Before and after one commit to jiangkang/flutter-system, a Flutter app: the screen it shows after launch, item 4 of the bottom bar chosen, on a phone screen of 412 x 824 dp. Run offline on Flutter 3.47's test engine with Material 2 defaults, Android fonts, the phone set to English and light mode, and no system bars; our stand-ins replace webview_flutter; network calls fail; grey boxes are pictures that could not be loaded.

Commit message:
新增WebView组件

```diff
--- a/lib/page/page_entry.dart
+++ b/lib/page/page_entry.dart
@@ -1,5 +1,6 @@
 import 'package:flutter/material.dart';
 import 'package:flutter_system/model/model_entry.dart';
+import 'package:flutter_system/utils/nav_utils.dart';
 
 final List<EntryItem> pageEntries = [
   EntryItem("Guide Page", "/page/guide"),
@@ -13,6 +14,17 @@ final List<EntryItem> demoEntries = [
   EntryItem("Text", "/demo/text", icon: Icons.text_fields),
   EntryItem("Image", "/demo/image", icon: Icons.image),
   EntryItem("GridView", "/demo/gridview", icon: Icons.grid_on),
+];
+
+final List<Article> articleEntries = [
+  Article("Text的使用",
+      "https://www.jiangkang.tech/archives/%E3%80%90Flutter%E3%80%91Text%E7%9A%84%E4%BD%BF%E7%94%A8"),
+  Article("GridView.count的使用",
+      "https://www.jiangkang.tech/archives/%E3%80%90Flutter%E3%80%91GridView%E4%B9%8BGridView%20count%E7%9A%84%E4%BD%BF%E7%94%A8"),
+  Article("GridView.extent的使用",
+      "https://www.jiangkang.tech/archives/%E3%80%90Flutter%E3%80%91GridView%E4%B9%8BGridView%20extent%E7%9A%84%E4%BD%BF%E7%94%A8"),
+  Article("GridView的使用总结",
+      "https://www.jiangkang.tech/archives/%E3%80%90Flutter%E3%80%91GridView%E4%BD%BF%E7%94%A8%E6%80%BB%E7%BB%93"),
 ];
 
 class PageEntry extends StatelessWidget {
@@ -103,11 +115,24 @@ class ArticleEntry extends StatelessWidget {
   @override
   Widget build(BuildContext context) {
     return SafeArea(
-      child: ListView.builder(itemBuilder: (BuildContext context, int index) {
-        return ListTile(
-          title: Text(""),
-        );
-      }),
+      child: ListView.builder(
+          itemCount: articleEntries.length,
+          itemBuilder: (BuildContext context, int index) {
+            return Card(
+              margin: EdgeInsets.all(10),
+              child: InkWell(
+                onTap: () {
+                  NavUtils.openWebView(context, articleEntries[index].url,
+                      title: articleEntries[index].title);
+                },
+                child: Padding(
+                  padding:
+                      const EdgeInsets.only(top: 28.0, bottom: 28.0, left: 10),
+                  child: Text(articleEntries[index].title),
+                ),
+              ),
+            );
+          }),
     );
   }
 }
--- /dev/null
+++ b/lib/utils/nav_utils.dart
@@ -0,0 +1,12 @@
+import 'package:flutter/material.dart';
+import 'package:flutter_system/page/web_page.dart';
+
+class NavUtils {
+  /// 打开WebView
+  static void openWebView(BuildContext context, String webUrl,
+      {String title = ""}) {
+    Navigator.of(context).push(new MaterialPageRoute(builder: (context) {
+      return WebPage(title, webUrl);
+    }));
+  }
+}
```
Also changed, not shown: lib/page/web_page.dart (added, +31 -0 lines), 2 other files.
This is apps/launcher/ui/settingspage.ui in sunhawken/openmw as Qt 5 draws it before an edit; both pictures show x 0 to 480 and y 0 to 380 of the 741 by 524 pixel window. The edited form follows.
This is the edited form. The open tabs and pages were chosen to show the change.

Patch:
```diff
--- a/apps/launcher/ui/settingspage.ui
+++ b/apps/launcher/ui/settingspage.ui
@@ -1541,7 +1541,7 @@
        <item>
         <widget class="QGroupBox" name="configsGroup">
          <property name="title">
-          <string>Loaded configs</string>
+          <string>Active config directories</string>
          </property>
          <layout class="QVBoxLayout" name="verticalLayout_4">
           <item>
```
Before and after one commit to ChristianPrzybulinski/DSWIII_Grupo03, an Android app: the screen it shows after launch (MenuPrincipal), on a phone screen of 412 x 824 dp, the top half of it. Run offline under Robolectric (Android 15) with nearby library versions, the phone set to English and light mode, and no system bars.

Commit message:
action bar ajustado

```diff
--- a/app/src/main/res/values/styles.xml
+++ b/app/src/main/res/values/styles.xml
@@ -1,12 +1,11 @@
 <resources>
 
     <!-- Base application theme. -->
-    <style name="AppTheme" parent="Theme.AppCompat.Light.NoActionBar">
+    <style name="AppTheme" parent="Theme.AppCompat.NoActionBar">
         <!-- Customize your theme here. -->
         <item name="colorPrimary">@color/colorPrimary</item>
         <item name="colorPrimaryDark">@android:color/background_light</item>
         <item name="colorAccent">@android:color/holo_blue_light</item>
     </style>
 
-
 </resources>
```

■ Work task:
An exact reproduction of all the entries, complete to the last line, is needed.

■ Exercise response:
Before and after one commit to jiangkang/flutter-system, a Flutter app: the screen it shows after launch, item 4 of the bottom bar chosen, on a phone screen of 412 x 824 dp. Run offline on Flutter 3.47's test engine with Material 2 defaults, Android fonts, the phone set to English and light mode, and no system bars; our stand-ins replace webview_flutter; network calls fail; grey boxes are pictures that could not be loaded.

Commit message:
新增WebView组件

```diff
--- a/lib/page/page_entry.dart
+++ b/lib/page/page_entry.dart
@@ -1,5 +1,6 @@
 import 'package:flutter/material.dart';
 import 'package:flutter_system/model/model_entry.dart';
+import 'package:flutter_system/utils/nav_utils.dart';
 
 final List<EntryItem> pageEntries = [
   EntryItem("Guide Page", "/page/guide"),
@@ -13,6 +14,17 @@ final List<EntryItem> demoEntries = [
   EntryItem("Text", "/demo/text", icon: Icons.text_fields),
   EntryItem("Image", "/demo/image", icon: Icons.image),
   EntryItem("GridView", "/demo/gridview", icon: Icons.grid_on),
+];
+
+final List<Article> articleEntries = [
+  Article("Text的使用",
+      "https://www.jiangkang.tech/archives/%E3%80%90Flutter%E3%80%91Text%E7%9A%84%E4%BD%BF%E7%94%A8"),
+  Article("GridView.count的使用",
+      "https://www.jiangkang.tech/archives/%E3%80%90Flutter%E3%80%91GridView%E4%B9%8BGridView%20count%E7%9A%84%E4%BD%BF%E7%94%A8"),
+  Article("GridView.extent的使用",
+      "https://www.jiangkang.tech/archives/%E3%80%90Flutter%E3%80%91GridView%E4%B9%8BGridView%20extent%E7%9A%84%E4%BD%BF%E7%94%A8"),
+  Article("GridView的使用总结",
+      "https://www.jiangkang.tech/archives/%E3%80%90Flutter%E3%80%91GridView%E4%BD%BF%E7%94%A8%E6%80%BB%E7%BB%93"),
 ];
 
 class PageEntry extends StatelessWidget {
@@ -103,11 +115,24 @@ class ArticleEntry extends StatelessWidget {
   @override
   Widget build(BuildContext context) {
     return SafeArea(
-      child: ListView.builder(itemBuilder: (BuildContext context, int index) {
-        return ListTile(
-          title: Text(""),
-        );
-      }),
+      child: ListView.builder(
+          itemCount: articleEntries.length,
+          itemBuilder: (BuildContext context, int index) {
+            return Card(
+              margin: EdgeInsets.all(10),
+              child: InkWell(
+                onTap: () {
+                  NavUtils.openWebView(context, articleEntries[index].url,
+                      title: articleEntries[index].title);
+                },
+                child: Padding(
+                  padding:
+                      const EdgeInsets.only(top: 28.0, bottom: 28.0, left: 10),
+                  child: Text(articleEntries[index].title),
+                ),
+              ),
+            );
+          }),
     );
   }
 }
--- /dev/null
+++ b/lib/utils/nav_utils.dart
@@ -0,0 +1,12 @@
+import 'package:flutter/material.dart';
+import 'package:flutter_system/page/web_page.dart';
+
+class NavUtils {
+  /// 打开WebView
+  static void openWebView(BuildContext context, String webUrl,
+      {String title = ""}) {
+    Navigator.of(context).push(new MaterialPageRoute(builder: (context) {
+      return WebPage(title, webUrl);
+    }));
+  }
+}
```
Also changed, not shown: lib/page/web_page.dart (added, +31 -0 lines), 2 other files.
This is apps/launcher/ui/settingspage.ui in sunhawken/openmw as Qt 5 draws it before an edit; both pictures show x 0 to 480 and y 0 to 380 of the 741 by 524 pixel window. The edited form follows.
This is the edited form. The open tabs and pages were chosen to show the change.

Patch:
```diff
--- a/apps/launcher/ui/settingspage.ui
+++ b/apps/launcher/ui/settingspage.ui
@@ -1541,7 +1541,7 @@
        <item>
         <widget class="QGroupBox" name="configsGroup">
          <property name="title">
-          <string>Loaded configs</string>
+          <string>Active config directories</string>
          </property>
          <layout class="QVBoxLayout" name="verticalLayout_4">
           <item>
```
Before and after one commit to ChristianPrzybulinski/DSWIII_Grupo03, an Android app: the screen it shows after launch (MenuPrincipal), on a phone screen of 412 x 824 dp, the top half of it. Run offline under Robolectric (Android 15) with nearby library versions, the phone set to English and light mode, and no system bars.

Commit message:
action bar ajustado

```diff
--- a/app/src/main/res/values/styles.xml
+++ b/app/src/main/res/values/styles.xml
@@ -1,12 +1,11 @@
 <resources>
 
     <!-- Base application theme. -->
-    <style name="AppTheme" parent="Theme.AppCompat.Light.NoActionBar">
+    <style name="AppTheme" parent="Theme.AppCompat.NoActionBar">
         <!-- Customize your theme here. -->
         <item name="colorPrimary">@color/colorPrimary</item>
         <item name="colorPrimaryDark">@android:color/background_light</item>
         <item name="colorAccent">@android:color/holo_blue_light</item>
     </style>
 
-
 </resources>
```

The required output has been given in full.